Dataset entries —
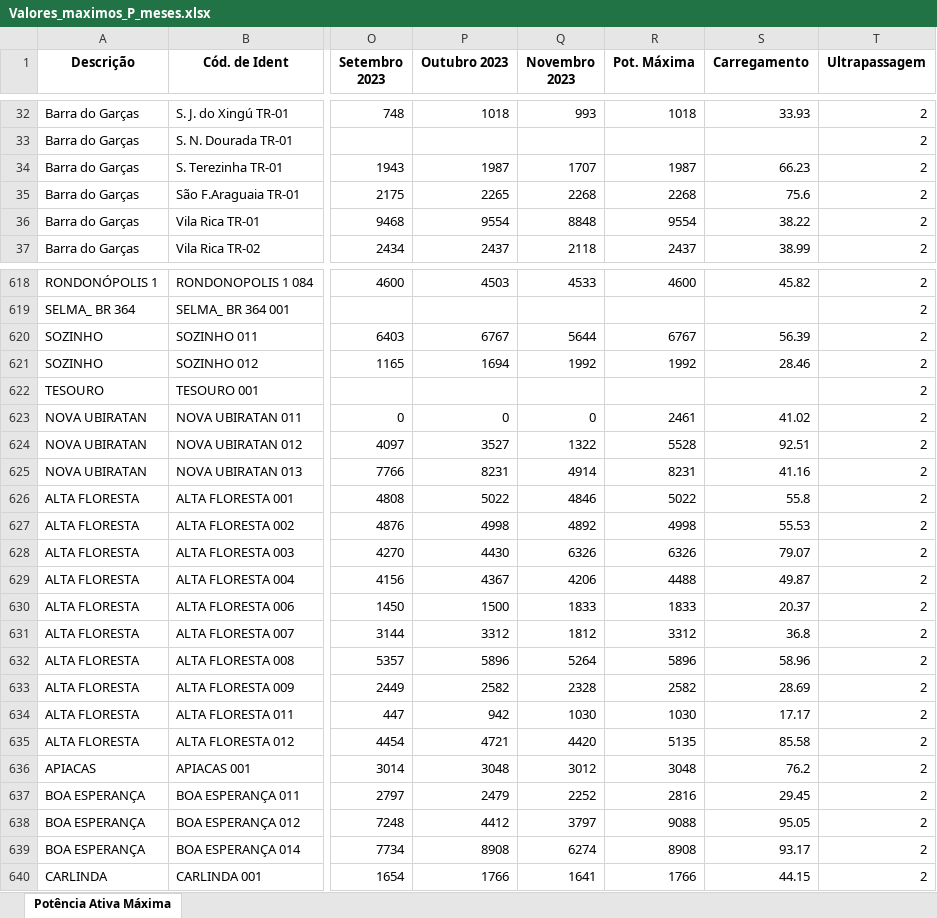
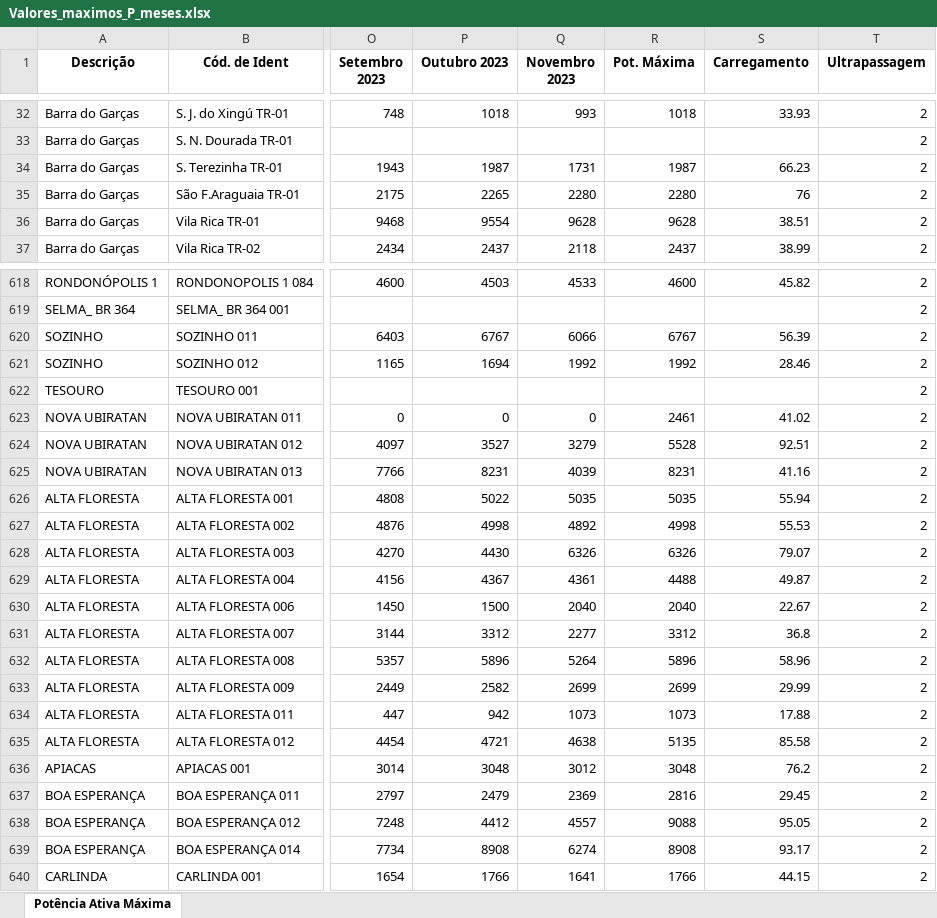
Before and after one commit to Arthuow/ASPO, an Excel workbook: Valores_maximos_P_meses.xlsx, sheet Potência Ativa Máxima, drawn as a sheet; only a part is shown, gaps mark what is left out; values as stored, in another font and other column widths than the file's, no borders; the diff covers the shown part only; the diff names each change by its address in the sheet, - before the commit and + after, or states it on an @@ line.

```diff
--- a/Valores_maximos_P_meses.xlsx (sheet Potência Ativa Máxima)
+++ b/Valores_maximos_P_meses.xlsx (sheet Potência Ativa Máxima)
-Q34 (Novembro 2023): 1707
+Q34 (Novembro 2023): 1731
-Q35 (Novembro 2023): 2268
+Q35 (Novembro 2023): 2280
-R35 (Pot. Máxima): 2268
+R35 (Pot. Máxima): 2280
-S35 (Carregamento): 75.6
+S35 (Carregamento): 76
-Q36 (Novembro 2023): 8848
+Q36 (Novembro 2023): 9628
-R36 (Pot. Máxima): 9554
+R36 (Pot. Máxima): 9628
-S36 (Carregamento): 38.22
+S36 (Carregamento): 38.51
-Q620 (Novembro 2023): 5644
+Q620 (Novembro 2023): 6066
-Q624 (Novembro 2023): 1322
+Q624 (Novembro 2023): 3279
-Q625 (Novembro 2023): 4914
+Q625 (Novembro 2023): 4039
-Q626 (Novembro 2023): 4846
+Q626 (Novembro 2023): 5035
-R626 (Pot. Máxima): 5022
+R626 (Pot. Máxima): 5035
-S626 (Carregamento): 55.8
+S626 (Carregamento): 55.94
-Q629 (Novembro 2023): 4206
+Q629 (Novembro 2023): 4361
-Q630 (Novembro 2023): 1833
+Q630 (Novembro 2023): 2040
-R630 (Pot. Máxima): 1833
+R630 (Pot. Máxima): 2040
-S630 (Carregamento): 20.37
+S630 (Carregamento): 22.67
-Q631 (Novembro 2023): 1812
+Q631 (Novembro 2023): 2277
-Q633 (Novembro 2023): 2328
+Q633 (Novembro 2023): 2699
-R633 (Pot. Máxima): 2582
+R633 (Pot. Máxima): 2699
-S633 (Carregamento): 28.69
+S633 (Carregamento): 29.99
-Q634 (Novembro 2023): 1030
+Q634 (Novembro 2023): 1073
-R634 (Pot. Máxima): 1030
+R634 (Pot. Máxima): 1073
-S634 (Carregamento): 17.17
+S634 (Carregamento): 17.88
-Q635 (Novembro 2023): 4420
+Q635 (Novembro 2023): 4638
-Q637 (Novembro 2023): 2252
+Q637 (Novembro 2023): 2369
-Q638 (Novembro 2023): 3797
+Q638 (Novembro 2023): 4557
```
Also changed, not shown: 250 edited cells elsewhere in this sheet, 1 other file.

What you should do — Copy the lines that hold the word "xlsx". Take them from the records above.

Result of this exercise —
Before and after one commit to Arthuow/ASPO, an Excel workbook: Valores_maximos_P_meses.xlsx, sheet Potência Ativa Máxima, drawn as a sheet; only a part is shown, gaps mark what is left out; values as stored, in another font and other column widths than the file's, no borders; the diff covers the shown part only; the diff names each change by its address in the sheet, - before the commit and + after, or states it on an @@ line.
--- a/Valores_maximos_P_meses.xlsx (sheet Potência Ativa Máxima)
+++ b/Valores_maximos_P_meses.xlsx (sheet Potência Ativa Máxima)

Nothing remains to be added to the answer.